In the book, I seek to elucidate the conditions that the therapist must aim to provide in order to achieve this. Four extended case studies which evidence how I feel that this has been achieved in some therapeutic relationships provide practical examples to supplement the theory postulated. The adoption of this way of working has made my work as a therapist in the past two decades highly rewarding. It is so good to see the gradual metamorphosis of such individuals as their way of relating changes essentially to a secure manner of relating, both in the consulting room, and then in the external world.
Gradually, over a period of some years, I have developed a theoretical basis through which I ground my practice. Not surprisingly, central to this theory is Bowlby’s attachment theory. However, I have also been drawn to Stolorow, Brandchaft and Atwood’s intersubjective perspective, and to some of the ideas in Heinz Kohut’s self-psychology. By thinking in a dialectical manner, which necessitates thinking at a higher level of abstraction, I have found a unifying concept in order to integrate the three theories.
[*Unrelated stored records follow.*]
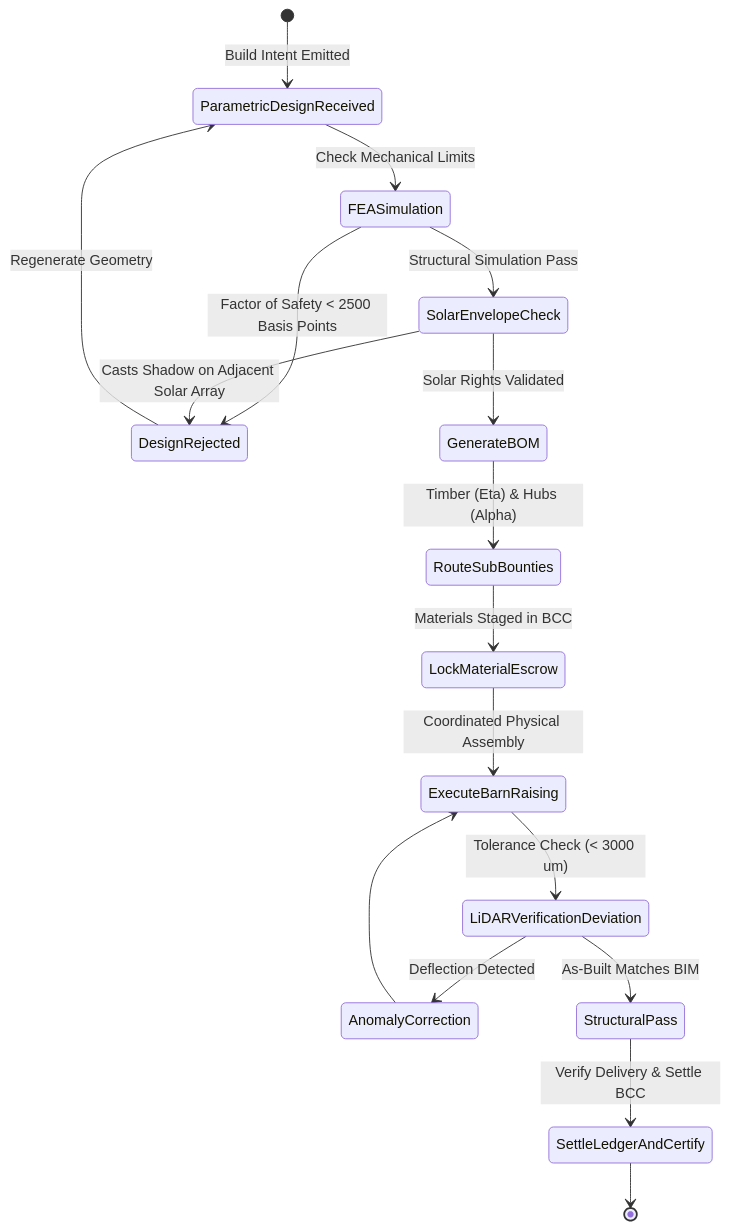
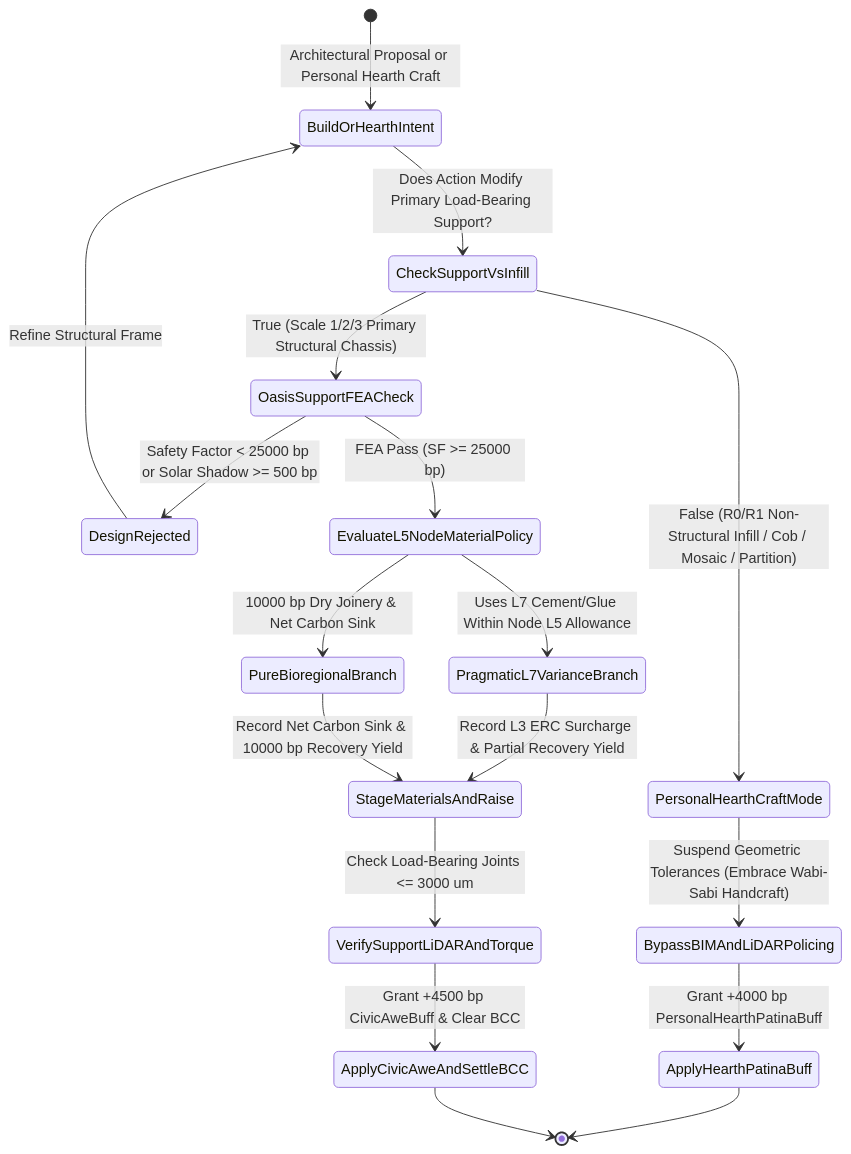
Before and after one commit to raffaine/collective: the third of 3 diagrams in docs/scenarios/xi_architecture.md, drawn with Mermaid. The commit also changed other lines of this file and 10 other files, not shown here.

````diff
--- a/docs/scenarios/xi_architecture.md
+++ b/docs/scenarios/xi_architecture.md
@@ -83,19 +128,21 @@
 ```mermaid
 stateDiagram-v2
-    [*] --> ParametricDesignReceived: Build Intent Emitted
-    ParametricDesignReceived --> FEASimulation: Check Mechanical Limits
-    FEASimulation --> DesignRejected: Factor of Safety < 2500 Basis Points
-    DesignRejected --> ParametricDesignReceived: Regenerate Geometry
-    FEASimulation --> SolarEnvelopeCheck: Structural Simulation Pass
-    SolarEnvelopeCheck --> DesignRejected: Casts Shadow on Adjacent Solar Array
-    SolarEnvelopeCheck --> GenerateBOM: Solar Rights Validated
-    GenerateBOM --> RouteSubBounties: Timber (Eta) & Hubs (Alpha)
-    RouteSubBounties --> LockMaterialEscrow: Materials Staged in BCC
-    LockMaterialEscrow --> ExecuteBarnRaising: Coordinated Physical Assembly
-    ExecuteBarnRaising --> LiDARVerificationDeviation: Tolerance Check (< 3000 um)
-    LiDARVerificationDeviation --> AnomalyCorrection: Deflection Detected
-    AnomalyCorrection --> ExecuteBarnRaising
-    LiDARVerificationDeviation --> StructuralPass: As-Built Matches BIM
-    StructuralPass --> SettleLedgerAndCertify: Verify Delivery & Settle BCC
-    SettleLedgerAndCertify --> [*]
+    [*] --> BuildOrHearthIntent: Architectural Proposal or Personal Hearth Craft
+    BuildOrHearthIntent --> CheckSupportVsInfill: Does Action Modify Primary Load-Bearing Support?
+    CheckSupportVsInfill --> PersonalHearthCraftMode: False (R0/R1 Non-Structural Infill / Cob / Mosaic / Partition)
+    PersonalHearthCraftMode --> BypassBIMAndLiDARPolicing: Suspend Geometric Tolerances (Embrace Wabi-Sabi Handcraft)
+    BypassBIMAndLiDARPolicing --> ApplyHearthPatinaBuff: Grant +4000 bp PersonalHearthPatinaBuff
+    ApplyHearthPatinaBuff --> [*]
+
+    CheckSupportVsInfill --> OasisSupportFEACheck: True (Scale 1/2/3 Primary Structural Chassis)
+    OasisSupportFEACheck --> DesignRejected: Safety Factor < 25000 bp or Solar Shadow >= 500 bp
+    DesignRejected --> BuildOrHearthIntent: Refine Structural Frame
+    OasisSupportFEACheck --> EvaluateL5NodeMaterialPolicy: FEA Pass (SF >= 25000 bp)
+    EvaluateL5NodeMaterialPolicy --> PragmaticL7VarianceBranch: Uses L7 Cement/Glue Within Node L5 Allowance
+    EvaluateL5NodeMaterialPolicy --> PureBioregionalBranch: 10000 bp Dry Joinery & Net Carbon Sink
+    PragmaticL7VarianceBranch --> StageMaterialsAndRaise: Record L3 ERC Surcharge & Partial Recovery Yield
+    PureBioregionalBranch --> StageMaterialsAndRaise: Record Net Carbon Sink & 10000 bp Recovery Yield
+    StageMaterialsAndRaise --> VerifySupportLiDARAndTorque: Check Load-Bearing Joints <= 3000 um
+    VerifySupportLiDARAndTorque --> ApplyCivicAweAndSettleBCC: Grant +4500 bp CivicAweBuff & Clear BCC
+    ApplyCivicAweAndSettleBCC --> [*]
 ```
````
I have used the concept that I have named: ‘intersubjective empathy’. Essentially, this necessitates that the therapist not only seeks to be consistently empathic, but also consciously engages the client in a process of co-construction and collaboration by checking out her empathic understanding in order to achieve the optimum level of empathic attunement. In this way, not only is a consistently empathic stance aimed for, but the therapist is also able to help the client to build a sense of narrative competence and cohesion. This, in my opinion, is also a sine qua non of the therapy experience.
I appreciate that some of you prefer to work in a short-term, more structured format. I strongly believe that there exists a continuum of ways of working, and I do not seek to put forward my way of working as the only legitimate way of providing therapeutic help. I hope that my book excites debate within the attachment fraternity and the wider therapy world. Part of my aim in life is to enhance the development of attachment theory in these years post-Bowlby.
Rhona M. Fear is a psychoanalytic psychotherapist practising in Worcestershire; she has specialised in working with clients in long-term therapy for the past twenty years since her six-year training in Psychoanalytic Psychotherapy. Initially, she trained as counsellor with Relate followed by attaining a Master’s degree in Counselling Studies at Keele University. Her first degree is in political science, and she maintains a keen interest in the political arena, having taken an active role in democratic government and in the founding of a number of Action Groups. She feels this provides balance in her life. She has published a number of papers and chapters on the Integration debate in the 1990s. Karnac published her first book, The Oedipus Complex: Solutions or Resolutions? in 2015.
Her latest book, Attachment Theory: Working Towards Learned Security, has recently been published by Karnac.